REQUIREMENT
Could you return every line of the material that contains the word "Temperature"?
(DATA SUPPLIED begins)
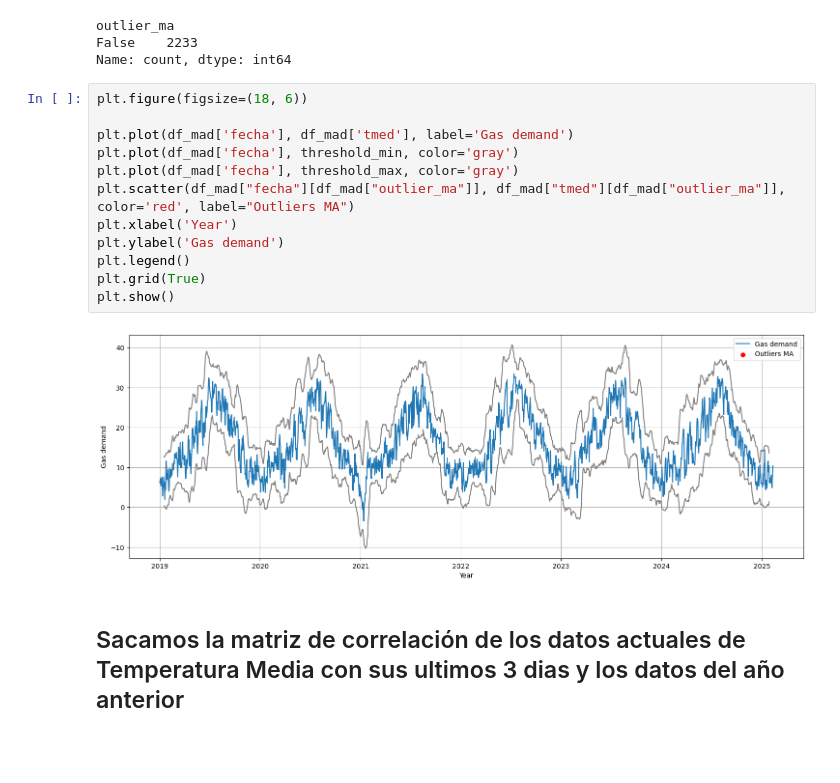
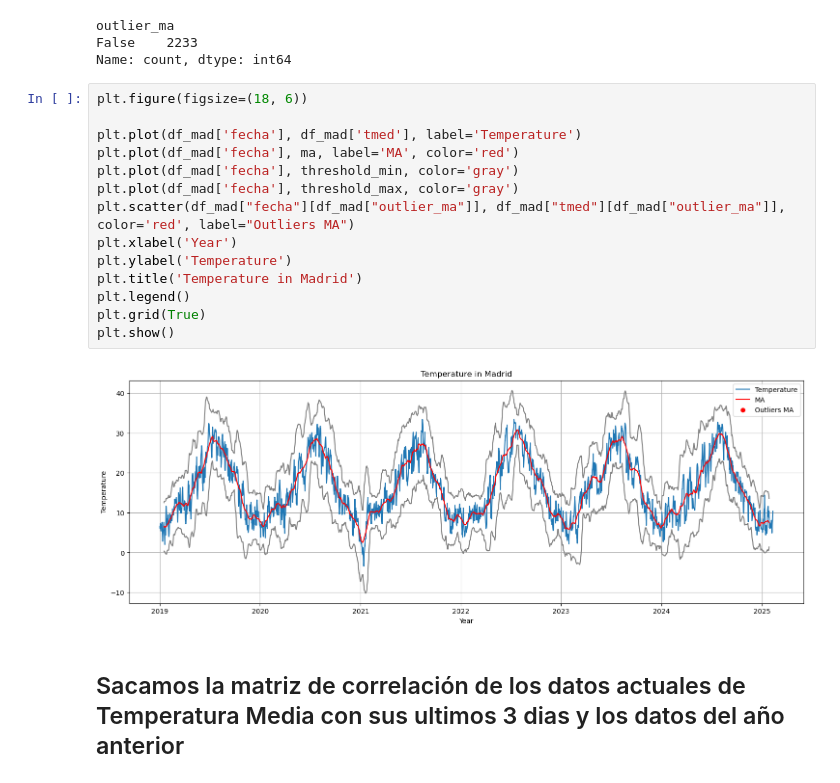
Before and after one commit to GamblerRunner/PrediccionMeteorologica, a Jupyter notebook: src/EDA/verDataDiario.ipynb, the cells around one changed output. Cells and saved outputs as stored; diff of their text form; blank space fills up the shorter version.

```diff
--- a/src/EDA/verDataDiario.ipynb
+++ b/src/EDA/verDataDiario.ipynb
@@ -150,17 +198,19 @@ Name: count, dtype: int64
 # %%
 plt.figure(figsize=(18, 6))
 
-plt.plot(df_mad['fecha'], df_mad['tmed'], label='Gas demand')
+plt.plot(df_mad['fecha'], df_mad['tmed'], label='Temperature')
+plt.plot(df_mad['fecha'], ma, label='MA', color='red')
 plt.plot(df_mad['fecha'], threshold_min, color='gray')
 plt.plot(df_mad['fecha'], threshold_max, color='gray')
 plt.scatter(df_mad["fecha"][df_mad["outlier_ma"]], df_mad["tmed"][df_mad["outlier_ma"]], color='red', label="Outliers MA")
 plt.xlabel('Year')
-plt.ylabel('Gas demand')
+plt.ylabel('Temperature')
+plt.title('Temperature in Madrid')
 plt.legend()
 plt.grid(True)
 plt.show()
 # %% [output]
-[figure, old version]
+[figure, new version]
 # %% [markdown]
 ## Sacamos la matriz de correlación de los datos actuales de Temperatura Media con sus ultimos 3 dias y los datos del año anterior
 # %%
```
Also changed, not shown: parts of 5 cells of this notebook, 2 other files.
(DATA SUPPLIED ends)
(DATA SUPPLIED begins)
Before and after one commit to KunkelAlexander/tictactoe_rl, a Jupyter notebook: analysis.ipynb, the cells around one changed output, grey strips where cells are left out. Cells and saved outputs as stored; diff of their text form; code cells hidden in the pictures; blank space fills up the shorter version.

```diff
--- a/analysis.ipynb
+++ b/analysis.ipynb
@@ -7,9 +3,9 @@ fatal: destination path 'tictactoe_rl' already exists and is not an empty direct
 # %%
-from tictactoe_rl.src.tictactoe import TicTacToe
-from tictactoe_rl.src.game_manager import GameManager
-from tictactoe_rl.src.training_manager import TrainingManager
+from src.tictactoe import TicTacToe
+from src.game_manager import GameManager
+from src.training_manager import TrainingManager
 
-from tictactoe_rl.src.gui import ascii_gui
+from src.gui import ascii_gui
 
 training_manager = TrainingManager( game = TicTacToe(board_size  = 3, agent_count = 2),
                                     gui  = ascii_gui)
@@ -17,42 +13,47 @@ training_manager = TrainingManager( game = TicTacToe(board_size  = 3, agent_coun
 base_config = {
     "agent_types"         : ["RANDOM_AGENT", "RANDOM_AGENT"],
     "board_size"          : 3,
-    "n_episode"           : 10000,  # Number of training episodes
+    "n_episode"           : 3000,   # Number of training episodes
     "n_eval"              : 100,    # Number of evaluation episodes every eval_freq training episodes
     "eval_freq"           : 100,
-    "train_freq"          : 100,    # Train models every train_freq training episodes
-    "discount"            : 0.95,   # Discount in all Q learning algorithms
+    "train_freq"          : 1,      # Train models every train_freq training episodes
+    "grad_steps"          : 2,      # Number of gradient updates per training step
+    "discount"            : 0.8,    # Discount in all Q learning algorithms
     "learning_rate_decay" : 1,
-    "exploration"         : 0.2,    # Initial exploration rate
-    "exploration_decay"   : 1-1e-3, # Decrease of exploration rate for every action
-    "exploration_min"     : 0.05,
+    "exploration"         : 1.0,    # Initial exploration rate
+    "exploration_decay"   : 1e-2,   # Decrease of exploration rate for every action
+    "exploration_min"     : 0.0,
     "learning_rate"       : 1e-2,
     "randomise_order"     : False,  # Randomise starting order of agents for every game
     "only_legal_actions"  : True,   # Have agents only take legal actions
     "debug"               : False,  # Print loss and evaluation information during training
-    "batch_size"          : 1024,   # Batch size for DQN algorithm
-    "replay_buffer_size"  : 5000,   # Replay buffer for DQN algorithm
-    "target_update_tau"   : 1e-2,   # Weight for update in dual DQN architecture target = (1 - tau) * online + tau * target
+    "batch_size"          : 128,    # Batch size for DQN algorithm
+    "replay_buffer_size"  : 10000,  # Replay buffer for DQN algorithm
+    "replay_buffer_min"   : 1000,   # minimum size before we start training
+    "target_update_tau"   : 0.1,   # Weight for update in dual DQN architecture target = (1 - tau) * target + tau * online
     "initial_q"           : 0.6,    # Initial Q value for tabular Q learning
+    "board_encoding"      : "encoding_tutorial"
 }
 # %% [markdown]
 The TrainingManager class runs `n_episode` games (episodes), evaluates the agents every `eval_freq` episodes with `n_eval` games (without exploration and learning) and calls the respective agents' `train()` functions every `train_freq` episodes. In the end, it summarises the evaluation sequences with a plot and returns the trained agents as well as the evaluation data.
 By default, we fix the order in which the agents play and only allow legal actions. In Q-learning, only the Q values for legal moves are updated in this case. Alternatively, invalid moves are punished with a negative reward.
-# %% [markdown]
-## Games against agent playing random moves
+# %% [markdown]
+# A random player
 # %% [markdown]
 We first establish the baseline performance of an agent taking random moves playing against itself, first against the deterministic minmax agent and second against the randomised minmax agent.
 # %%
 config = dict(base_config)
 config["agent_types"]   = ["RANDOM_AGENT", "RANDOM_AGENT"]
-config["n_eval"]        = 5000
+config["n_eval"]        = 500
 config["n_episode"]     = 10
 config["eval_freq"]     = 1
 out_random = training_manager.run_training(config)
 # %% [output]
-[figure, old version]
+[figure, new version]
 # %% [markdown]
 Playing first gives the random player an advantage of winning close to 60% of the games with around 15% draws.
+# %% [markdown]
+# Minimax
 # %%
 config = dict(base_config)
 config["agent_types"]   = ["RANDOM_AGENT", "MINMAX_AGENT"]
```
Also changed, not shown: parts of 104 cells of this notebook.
(DATA SUPPLIED ends)
YOUR SOLUTION
+plt.plot(df_mad['fecha'], df_mad['tmed'], label='Temperature')
+plt.ylabel('Temperature')
+plt.title('Temperature in Madrid')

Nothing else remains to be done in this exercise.